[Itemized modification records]

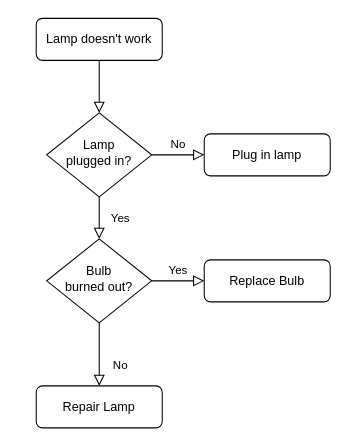
sw4655315/drawio keeps this draw.io diagram as 画图.drawio. Above is the earlier version. Source tidied: cells renumbered, new cells numbered last; positions are measured from the earlier drawing's top-left corner, leaving out a move shared by most shapes. Both pictures are drawn from the tidied source at 105%, with x=0, y=0 at pixel (36, 18).
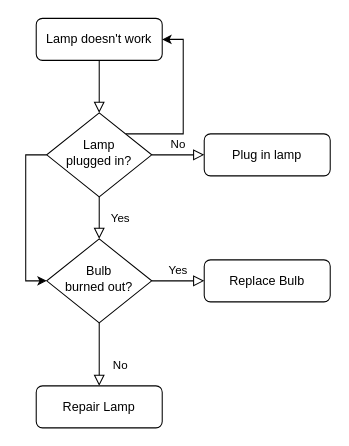
After the change.

Diff of the diagram source:
```diff
@@
 <mxGraphModel>
   <root>
     <mxCell id="0" />
     <mxCell id="1" parent="0" />
     <mxCell id="2" style="rounded=0;html=1;jettySize=auto;fontSize=11;endArrow=block;endFill=0;endSize=8;strokeWidth=1;shadow=0;labelBackgroundColor=none;edgeStyle=orthogonalEdgeStyle;" parent="1" edge="1" source="3" target="6">
       <mxGeometry relative="1" as="geometry" />
     </mxCell>
     <mxCell id="3" value="Lamp doesn't work" style="rounded=1;whiteSpace=wrap;html=1;fontSize=12;glass=0;strokeWidth=1;shadow=0;" parent="1" vertex="1">
       <mxGeometry width="120" height="40" as="geometry" />
     </mxCell>
     <mxCell id="4" value="Yes" style="rounded=0;html=1;jettySize=auto;fontSize=11;endArrow=block;endFill=0;endSize=8;strokeWidth=1;shadow=0;labelBackgroundColor=none;edgeStyle=orthogonalEdgeStyle;" parent="1" edge="1" source="6" target="10">
       <mxGeometry y="20" relative="1" as="geometry" />
     </mxCell>
     <mxCell id="5" value="No" style="edgeStyle=orthogonalEdgeStyle;rounded=0;html=1;jettySize=auto;fontSize=11;endArrow=block;endFill=0;endSize=8;strokeWidth=1;shadow=0;labelBackgroundColor=none;" parent="1" edge="1" source="6" target="7">
       <mxGeometry y="10" relative="1" as="geometry" />
     </mxCell>
+    <mxCell id="13" style="edgeStyle=orthogonalEdgeStyle;rounded=0;jettySize=auto;html=1;exitX=0;exitY=0.5;exitDx=0;exitDy=0;entryX=0;entryY=0.5;entryDx=0;entryDy=0;" parent="1" edge="1" source="6" target="10">
+      <mxGeometry relative="1" as="geometry" />
+    </mxCell>
+    <mxCell id="14" style="edgeStyle=orthogonalEdgeStyle;rounded=0;jettySize=auto;html=1;exitX=1;exitY=0;exitDx=0;exitDy=0;entryX=1;entryY=0.5;entryDx=0;entryDy=0;" parent="1" edge="1" source="6" target="3">
+      <mxGeometry relative="1" as="geometry">
+        <Array as="points">
+          <mxPoint x="140" y="110" />
+          <mxPoint x="140" y="20" />
+        </Array>
+      </mxGeometry>
+    </mxCell>
     <mxCell id="6" value="Lamp&lt;br&gt;plugged in?" style="rhombus;whiteSpace=wrap;html=1;shadow=0;fontFamily=Helvetica;fontSize=12;align=center;strokeWidth=1;spacing=6;spacingTop=-4;" parent="1" vertex="1">
       <mxGeometry x="10" y="90" width="100" height="80" as="geometry" />
     </mxCell>
     <mxCell id="7" value="Plug in lamp" style="rounded=1;whiteSpace=wrap;html=1;fontSize=12;glass=0;strokeWidth=1;shadow=0;" parent="1" vertex="1">
       <mxGeometry x="160" y="110" width="120" height="40" as="geometry" />
     </mxCell>
     <mxCell id="8" value="No" style="rounded=0;html=1;jettySize=auto;fontSize=11;endArrow=block;endFill=0;endSize=8;strokeWidth=1;shadow=0;labelBackgroundColor=none;edgeStyle=orthogonalEdgeStyle;" parent="1" edge="1" source="10" target="11">
       <mxGeometry x="0.33" y="20" relative="1" as="geometry" />
     </mxCell>
     <mxCell id="9" value="Yes" style="edgeStyle=orthogonalEdgeStyle;rounded=0;html=1;jettySize=auto;fontSize=11;endArrow=block;endFill=0;endSize=8;strokeWidth=1;shadow=0;labelBackgroundColor=none;" parent="1" edge="1" source="10" target="12">
       <mxGeometry y="10" relative="1" as="geometry" />
     </mxCell>
     <mxCell id="10" value="Bulb&lt;br&gt;burned out?" style="rhombus;whiteSpace=wrap;html=1;shadow=0;fontFamily=Helvetica;fontSize=12;align=center;strokeWidth=1;spacing=6;spacingTop=-4;" parent="1" vertex="1">
       <mxGeometry x="10" y="210" width="100" height="80" as="geometry" />
     </mxCell>
     <mxCell id="11" value="Repair Lamp" style="rounded=1;whiteSpace=wrap;html=1;fontSize=12;glass=0;strokeWidth=1;shadow=0;" parent="1" vertex="1">
       <mxGeometry y="350" width="120" height="40" as="geometry" />
     </mxCell>
     <mxCell id="12" value="Replace Bulb" style="rounded=1;whiteSpace=wrap;html=1;fontSize=12;glass=0;strokeWidth=1;shadow=0;" parent="1" vertex="1">
       <mxGeometry x="160" y="230" width="120" height="40" as="geometry" />
     </mxCell>
   </root>
 </mxGraphModel>
```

Instructions to follow
Your answer must be the records exactly as they stand, with no pictures in it.

Answer below
sw4655315/drawio keeps this draw.io diagram as 画图.drawio. Above is the earlier version. Source tidied: cells renumbered, new cells numbered last; positions are measured from the earlier drawing's top-left corner, leaving out a move shared by most shapes. Both pictures are drawn from the tidied source at 105%, with x=0, y=0 at pixel (36, 18).
After the change.

Diff of the diagram source:
```diff
@@
 <mxGraphModel>
   <root>
     <mxCell id="0" />
     <mxCell id="1" parent="0" />
     <mxCell id="2" style="rounded=0;html=1;jettySize=auto;fontSize=11;endArrow=block;endFill=0;endSize=8;strokeWidth=1;shadow=0;labelBackgroundColor=none;edgeStyle=orthogonalEdgeStyle;" parent="1" edge="1" source="3" target="6">
       <mxGeometry relative="1" as="geometry" />
     </mxCell>
     <mxCell id="3" value="Lamp doesn't work" style="rounded=1;whiteSpace=wrap;html=1;fontSize=12;glass=0;strokeWidth=1;shadow=0;" parent="1" vertex="1">
       <mxGeometry width="120" height="40" as="geometry" />
     </mxCell>
     <mxCell id="4" value="Yes" style="rounded=0;html=1;jettySize=auto;fontSize=11;endArrow=block;endFill=0;endSize=8;strokeWidth=1;shadow=0;labelBackgroundColor=none;edgeStyle=orthogonalEdgeStyle;" parent="1" edge="1" source="6" target="10">
       <mxGeometry y="20" relative="1" as="geometry" />
     </mxCell>
     <mxCell id="5" value="No" style="edgeStyle=orthogonalEdgeStyle;rounded=0;html=1;jettySize=auto;fontSize=11;endArrow=block;endFill=0;endSize=8;strokeWidth=1;shadow=0;labelBackgroundColor=none;" parent="1" edge="1" source="6" target="7">
       <mxGeometry y="10" relative="1" as="geometry" />
     </mxCell>
+    <mxCell id="13" style="edgeStyle=orthogonalEdgeStyle;rounded=0;jettySize=auto;html=1;exitX=0;exitY=0.5;exitDx=0;exitDy=0;entryX=0;entryY=0.5;entryDx=0;entryDy=0;" parent="1" edge="1" source="6" target="10">
+      <mxGeometry relative="1" as="geometry" />
+    </mxCell>
+    <mxCell id="14" style="edgeStyle=orthogonalEdgeStyle;rounded=0;jettySize=auto;html=1;exitX=1;exitY=0;exitDx=0;exitDy=0;entryX=1;entryY=0.5;entryDx=0;entryDy=0;" parent="1" edge="1" source="6" target="3">
+      <mxGeometry relative="1" as="geometry">
+        <Array as="points">
+          <mxPoint x="140" y="110" />
+          <mxPoint x="140" y="20" />
+        </Array>
+      </mxGeometry>
+    </mxCell>
     <mxCell id="6" value="Lamp&lt;br&gt;plugged in?" style="rhombus;whiteSpace=wrap;html=1;shadow=0;fontFamily=Helvetica;fontSize=12;align=center;strokeWidth=1;spacing=6;spacingTop=-4;" parent="1" vertex="1">
       <mxGeometry x="10" y="90" width="100" height="80" as="geometry" />
     </mxCell>
     <mxCell id="7" value="Plug in lamp" style="rounded=1;whiteSpace=wrap;html=1;fontSize=12;glass=0;strokeWidth=1;shadow=0;" parent="1" vertex="1">
       <mxGeometry x="160" y="110" width="120" height="40" as="geometry" />
     </mxCell>
     <mxCell id="8" value="No" style="rounded=0;html=1;jettySize=auto;fontSize=11;endArrow=block;endFill=0;endSize=8;strokeWidth=1;shadow=0;labelBackgroundColor=none;edgeStyle=orthogonalEdgeStyle;" parent="1" edge="1" source="10" target="11">
       <mxGeometry x="0.33" y="20" relative="1" as="geometry" />
     </mxCell>
     <mxCell id="9" value="Yes" style="edgeStyle=orthogonalEdgeStyle;rounded=0;html=1;jettySize=auto;fontSize=11;endArrow=block;endFill=0;endSize=8;strokeWidth=1;shadow=0;labelBackgroundColor=none;" parent="1" edge="1" source="10" target="12">
       <mxGeometry y="10" relative="1" as="geometry" />
     </mxCell>
     <mxCell id="10" value="Bulb&lt;br&gt;burned out?" style="rhombus;whiteSpace=wrap;html=1;shadow=0;fontFamily=Helvetica;fontSize=12;align=center;strokeWidth=1;spacing=6;spacingTop=-4;" parent="1" vertex="1">
       <mxGeometry x="10" y="210" width="100" height="80" as="geometry" />
     </mxCell>
     <mxCell id="11" value="Repair Lamp" style="rounded=1;whiteSpace=wrap;html=1;fontSize=12;glass=0;strokeWidth=1;shadow=0;" parent="1" vertex="1">
       <mxGeometry y="350" width="120" height="40" as="geometry" />
     </mxCell>
     <mxCell id="12" value="Replace Bulb" style="rounded=1;whiteSpace=wrap;html=1;fontSize=12;glass=0;strokeWidth=1;shadow=0;" parent="1" vertex="1">
       <mxGeometry x="160" y="230" width="120" height="40" as="geometry" />
     </mxCell>
   </root>
 </mxGraphModel>
```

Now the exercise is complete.